Assignment:
This exercise calls for retyping every line below exactly, with the images omitted.

Source data:
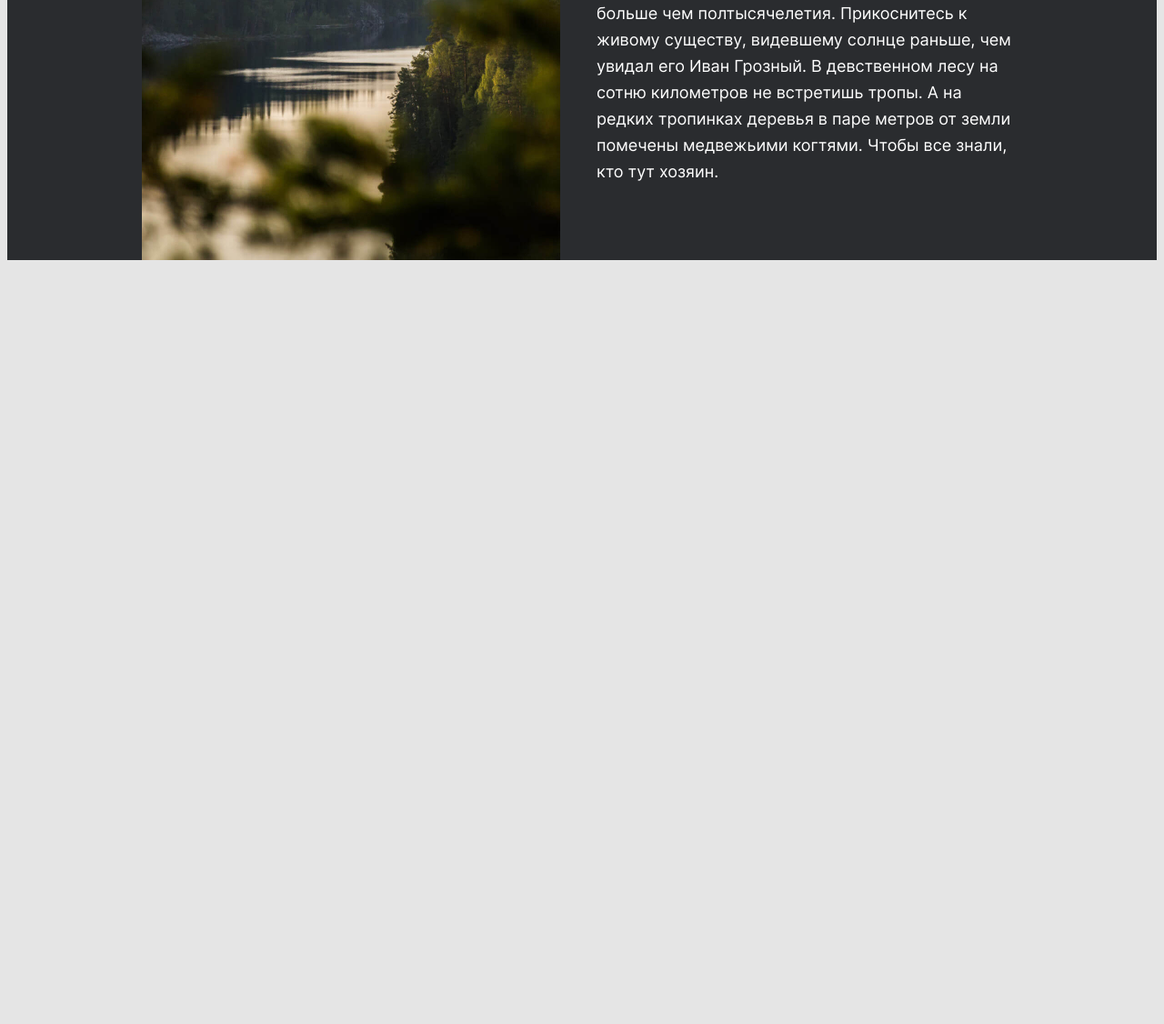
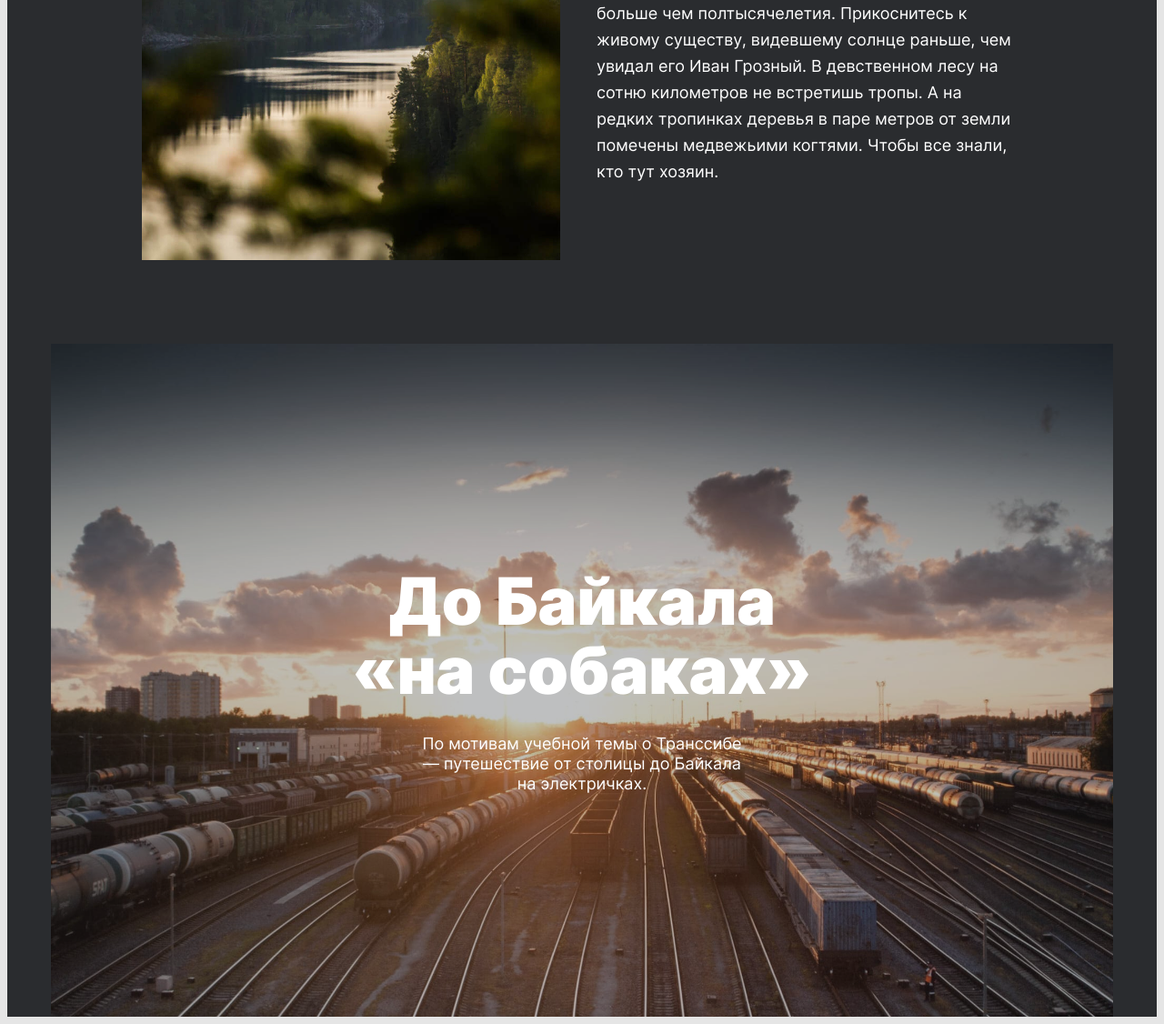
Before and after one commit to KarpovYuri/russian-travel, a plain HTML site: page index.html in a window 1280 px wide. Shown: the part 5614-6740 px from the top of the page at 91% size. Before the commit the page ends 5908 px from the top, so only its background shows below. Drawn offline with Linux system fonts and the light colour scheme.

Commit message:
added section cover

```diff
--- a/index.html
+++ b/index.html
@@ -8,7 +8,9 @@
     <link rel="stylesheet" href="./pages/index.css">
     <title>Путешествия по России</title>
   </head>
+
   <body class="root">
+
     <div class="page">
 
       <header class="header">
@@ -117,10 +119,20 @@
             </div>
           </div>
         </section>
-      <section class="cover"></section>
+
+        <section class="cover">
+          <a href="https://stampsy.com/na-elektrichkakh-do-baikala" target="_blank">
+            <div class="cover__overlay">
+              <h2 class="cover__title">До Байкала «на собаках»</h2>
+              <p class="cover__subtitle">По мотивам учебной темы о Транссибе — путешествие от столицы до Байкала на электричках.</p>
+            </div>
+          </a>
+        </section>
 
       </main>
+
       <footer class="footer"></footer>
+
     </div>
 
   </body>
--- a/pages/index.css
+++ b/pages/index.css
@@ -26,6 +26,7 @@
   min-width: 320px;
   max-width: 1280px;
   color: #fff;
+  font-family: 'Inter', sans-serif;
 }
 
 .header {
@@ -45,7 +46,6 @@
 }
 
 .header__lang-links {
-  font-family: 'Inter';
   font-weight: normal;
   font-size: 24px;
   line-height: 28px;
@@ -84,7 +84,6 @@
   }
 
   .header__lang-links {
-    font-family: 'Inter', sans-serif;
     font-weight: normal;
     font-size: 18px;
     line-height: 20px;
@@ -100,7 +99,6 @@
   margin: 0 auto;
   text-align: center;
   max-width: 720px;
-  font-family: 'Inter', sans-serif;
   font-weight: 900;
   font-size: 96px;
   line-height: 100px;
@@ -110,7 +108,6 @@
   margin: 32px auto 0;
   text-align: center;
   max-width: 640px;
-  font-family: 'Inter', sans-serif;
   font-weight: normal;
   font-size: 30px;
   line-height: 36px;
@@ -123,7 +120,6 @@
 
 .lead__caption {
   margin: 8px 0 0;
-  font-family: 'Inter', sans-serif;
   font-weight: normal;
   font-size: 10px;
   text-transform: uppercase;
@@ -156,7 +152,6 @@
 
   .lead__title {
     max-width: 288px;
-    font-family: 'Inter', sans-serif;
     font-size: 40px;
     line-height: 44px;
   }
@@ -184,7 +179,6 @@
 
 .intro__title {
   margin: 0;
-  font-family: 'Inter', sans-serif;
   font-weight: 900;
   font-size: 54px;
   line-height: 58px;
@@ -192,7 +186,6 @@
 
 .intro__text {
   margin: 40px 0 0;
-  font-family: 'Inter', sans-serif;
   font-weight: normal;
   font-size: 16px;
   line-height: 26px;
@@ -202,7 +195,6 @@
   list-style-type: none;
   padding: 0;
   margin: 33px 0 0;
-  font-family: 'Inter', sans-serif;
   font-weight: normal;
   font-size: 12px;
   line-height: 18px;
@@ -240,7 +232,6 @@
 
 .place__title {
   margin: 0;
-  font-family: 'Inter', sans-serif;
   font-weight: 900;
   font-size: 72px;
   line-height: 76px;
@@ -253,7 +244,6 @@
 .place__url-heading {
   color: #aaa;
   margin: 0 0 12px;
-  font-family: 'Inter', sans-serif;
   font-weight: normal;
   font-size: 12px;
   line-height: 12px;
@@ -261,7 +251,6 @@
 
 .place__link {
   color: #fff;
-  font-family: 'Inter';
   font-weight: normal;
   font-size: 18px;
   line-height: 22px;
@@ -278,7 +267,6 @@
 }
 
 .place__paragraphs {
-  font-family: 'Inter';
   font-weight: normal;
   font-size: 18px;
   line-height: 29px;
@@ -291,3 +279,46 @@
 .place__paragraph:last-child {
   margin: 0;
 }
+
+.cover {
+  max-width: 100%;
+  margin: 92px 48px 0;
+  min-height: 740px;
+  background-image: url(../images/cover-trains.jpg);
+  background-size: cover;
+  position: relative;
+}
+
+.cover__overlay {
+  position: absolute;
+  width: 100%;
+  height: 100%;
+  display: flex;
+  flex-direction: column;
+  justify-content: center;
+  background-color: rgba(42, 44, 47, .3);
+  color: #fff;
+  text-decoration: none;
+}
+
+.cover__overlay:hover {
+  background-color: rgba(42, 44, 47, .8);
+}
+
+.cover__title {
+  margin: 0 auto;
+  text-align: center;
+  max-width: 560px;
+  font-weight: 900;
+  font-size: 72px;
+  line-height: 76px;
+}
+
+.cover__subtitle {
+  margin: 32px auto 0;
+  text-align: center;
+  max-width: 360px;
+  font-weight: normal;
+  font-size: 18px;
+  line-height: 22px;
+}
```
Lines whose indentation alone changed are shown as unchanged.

Exercise answer:
Before and after one commit to KarpovYuri/russian-travel, a plain HTML site: page index.html in a window 1280 px wide. Shown: the part 5614-6740 px from the top of the page at 91% size. Before the commit the page ends 5908 px from the top, so only its background shows below. Drawn offline with Linux system fonts and the light colour scheme.

Commit message:
added section cover

```diff
--- a/index.html
+++ b/index.html
@@ -8,7 +8,9 @@
     <link rel="stylesheet" href="./pages/index.css">
     <title>Путешествия по России</title>
   </head>
+
   <body class="root">
+
     <div class="page">
 
       <header class="header">
@@ -117,10 +119,20 @@
             </div>
           </div>
         </section>
-      <section class="cover"></section>
+
+        <section class="cover">
+          <a href="https://stampsy.com/na-elektrichkakh-do-baikala" target="_blank">
+            <div class="cover__overlay">
+              <h2 class="cover__title">До Байкала «на собаках»</h2>
+              <p class="cover__subtitle">По мотивам учебной темы о Транссибе — путешествие от столицы до Байкала на электричках.</p>
+            </div>
+          </a>
+        </section>
 
       </main>
+
       <footer class="footer"></footer>
+
     </div>
 
   </body>
--- a/pages/index.css
+++ b/pages/index.css
@@ -26,6 +26,7 @@
   min-width: 320px;
   max-width: 1280px;
   color: #fff;
+  font-family: 'Inter', sans-serif;
 }
 
 .header {
@@ -45,7 +46,6 @@
 }
 
 .header__lang-links {
-  font-family: 'Inter';
   font-weight: normal;
   font-size: 24px;
   line-height: 28px;
@@ -84,7 +84,6 @@
   }
 
   .header__lang-links {
-    font-family: 'Inter', sans-serif;
     font-weight: normal;
     font-size: 18px;
     line-height: 20px;
@@ -100,7 +99,6 @@
   margin: 0 auto;
   text-align: center;
   max-width: 720px;
-  font-family: 'Inter', sans-serif;
   font-weight: 900;
   font-size: 96px;
   line-height: 100px;
@@ -110,7 +108,6 @@
   margin: 32px auto 0;
   text-align: center;
   max-width: 640px;
-  font-family: 'Inter', sans-serif;
   font-weight: normal;
   font-size: 30px;
   line-height: 36px;
@@ -123,7 +120,6 @@
 
 .lead__caption {
   margin: 8px 0 0;
-  font-family: 'Inter', sans-serif;
   font-weight: normal;
   font-size: 10px;
   text-transform: uppercase;
@@ -156,7 +152,6 @@
 
   .lead__title {
     max-width: 288px;
-    font-family: 'Inter', sans-serif;
     font-size: 40px;
     line-height: 44px;
   }
@@ -184,7 +179,6 @@
 
 .intro__title {
   margin: 0;
-  font-family: 'Inter', sans-serif;
   font-weight: 900;
   font-size: 54px;
   line-height: 58px;
@@ -192,7 +186,6 @@
 
 .intro__text {
   margin: 40px 0 0;
-  font-family: 'Inter', sans-serif;
   font-weight: normal;
   font-size: 16px;
   line-height: 26px;
@@ -202,7 +195,6 @@
   list-style-type: none;
   padding: 0;
   margin: 33px 0 0;
-  font-family: 'Inter', sans-serif;
   font-weight: normal;
   font-size: 12px;
   line-height: 18px;
@@ -240,7 +232,6 @@
 
 .place__title {
   margin: 0;
-  font-family: 'Inter', sans-serif;
   font-weight: 900;
   font-size: 72px;
   line-height: 76px;
@@ -253,7 +244,6 @@
 .place__url-heading {
   color: #aaa;
   margin: 0 0 12px;
-  font-family: 'Inter', sans-serif;
   font-weight: normal;
   font-size: 12px;
   line-height: 12px;
@@ -261,7 +251,6 @@
 
 .place__link {
   color: #fff;
-  font-family: 'Inter';
   font-weight: normal;
   font-size: 18px;
   line-height: 22px;
@@ -278,7 +267,6 @@
 }
 
 .place__paragraphs {
-  font-family: 'Inter';
   font-weight: normal;
   font-size: 18px;
   line-height: 29px;
@@ -291,3 +279,46 @@
 .place__paragraph:last-child {
   margin: 0;
 }
+
+.cover {
+  max-width: 100%;
+  margin: 92px 48px 0;
+  min-height: 740px;
+  background-image: url(../images/cover-trains.jpg);
+  background-size: cover;
+  position: relative;
+}
+
+.cover__overlay {
+  position: absolute;
+  width: 100%;
+  height: 100%;
+  display: flex;
+  flex-direction: column;
+  justify-content: center;
+  background-color: rgba(42, 44, 47, .3);
+  color: #fff;
+  text-decoration: none;
+}
+
+.cover__overlay:hover {
+  background-color: rgba(42, 44, 47, .8);
+}
+
+.cover__title {
+  margin: 0 auto;
+  text-align: center;
+  max-width: 560px;
+  font-weight: 900;
+  font-size: 72px;
+  line-height: 76px;
+}
+
+.cover__subtitle {
+  margin: 32px auto 0;
+  text-align: center;
+  max-width: 360px;
+  font-weight: normal;
+  font-size: 18px;
+  line-height: 22px;
+}
```
Lines whose indentation alone changed are shown as unchanged.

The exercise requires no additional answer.